— Assignment —
Write out each line of the entries below that holds the word "height".

— Material provided —
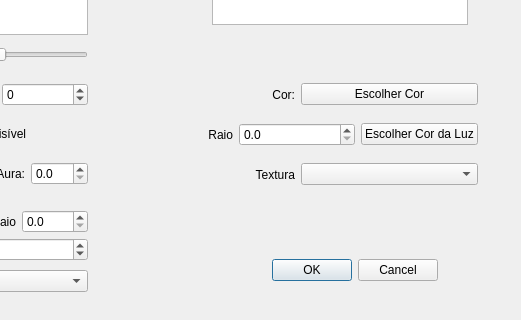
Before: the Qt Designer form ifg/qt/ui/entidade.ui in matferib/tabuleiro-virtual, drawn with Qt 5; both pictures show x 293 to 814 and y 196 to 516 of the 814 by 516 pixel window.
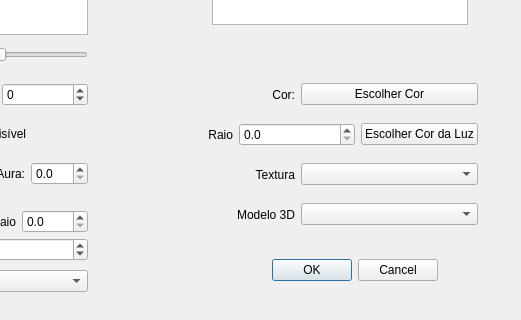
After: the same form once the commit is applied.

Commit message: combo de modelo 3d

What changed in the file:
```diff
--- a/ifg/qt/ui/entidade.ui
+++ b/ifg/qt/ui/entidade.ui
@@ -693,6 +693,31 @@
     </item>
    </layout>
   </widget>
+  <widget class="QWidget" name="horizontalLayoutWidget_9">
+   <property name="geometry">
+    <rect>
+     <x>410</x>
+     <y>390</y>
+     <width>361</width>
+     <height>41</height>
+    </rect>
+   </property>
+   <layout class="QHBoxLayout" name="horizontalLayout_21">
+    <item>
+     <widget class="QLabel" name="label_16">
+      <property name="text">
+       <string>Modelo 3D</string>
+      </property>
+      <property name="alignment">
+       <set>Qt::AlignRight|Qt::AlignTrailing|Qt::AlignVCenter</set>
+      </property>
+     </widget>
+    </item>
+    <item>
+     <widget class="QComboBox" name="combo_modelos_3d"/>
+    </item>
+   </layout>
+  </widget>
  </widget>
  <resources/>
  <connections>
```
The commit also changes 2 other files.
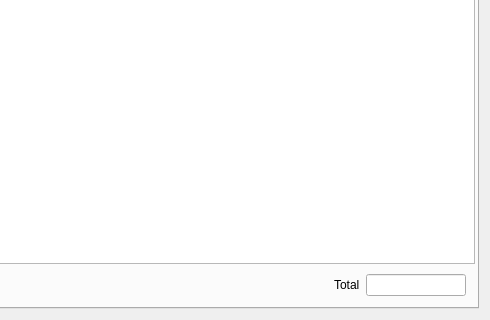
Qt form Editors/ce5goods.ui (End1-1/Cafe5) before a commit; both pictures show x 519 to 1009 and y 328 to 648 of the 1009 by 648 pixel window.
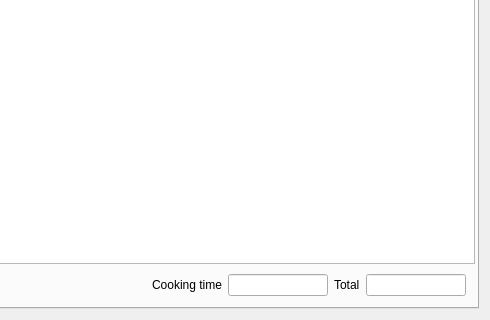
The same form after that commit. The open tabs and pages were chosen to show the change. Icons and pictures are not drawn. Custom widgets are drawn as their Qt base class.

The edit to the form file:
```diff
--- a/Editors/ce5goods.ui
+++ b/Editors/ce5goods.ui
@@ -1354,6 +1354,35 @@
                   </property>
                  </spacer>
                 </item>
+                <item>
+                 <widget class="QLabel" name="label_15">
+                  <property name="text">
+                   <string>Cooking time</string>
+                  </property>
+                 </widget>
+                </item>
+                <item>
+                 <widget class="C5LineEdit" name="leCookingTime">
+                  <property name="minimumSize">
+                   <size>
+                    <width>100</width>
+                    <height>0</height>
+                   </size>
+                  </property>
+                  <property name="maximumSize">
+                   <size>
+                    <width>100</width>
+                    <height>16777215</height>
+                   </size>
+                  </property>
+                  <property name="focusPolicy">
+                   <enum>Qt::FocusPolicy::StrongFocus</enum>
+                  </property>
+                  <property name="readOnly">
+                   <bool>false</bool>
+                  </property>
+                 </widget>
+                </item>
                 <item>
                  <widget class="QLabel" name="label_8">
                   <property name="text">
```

— Problem solution —
+     <height>41</height>
+                    <height>0</height>
+                    <height>16777215</height>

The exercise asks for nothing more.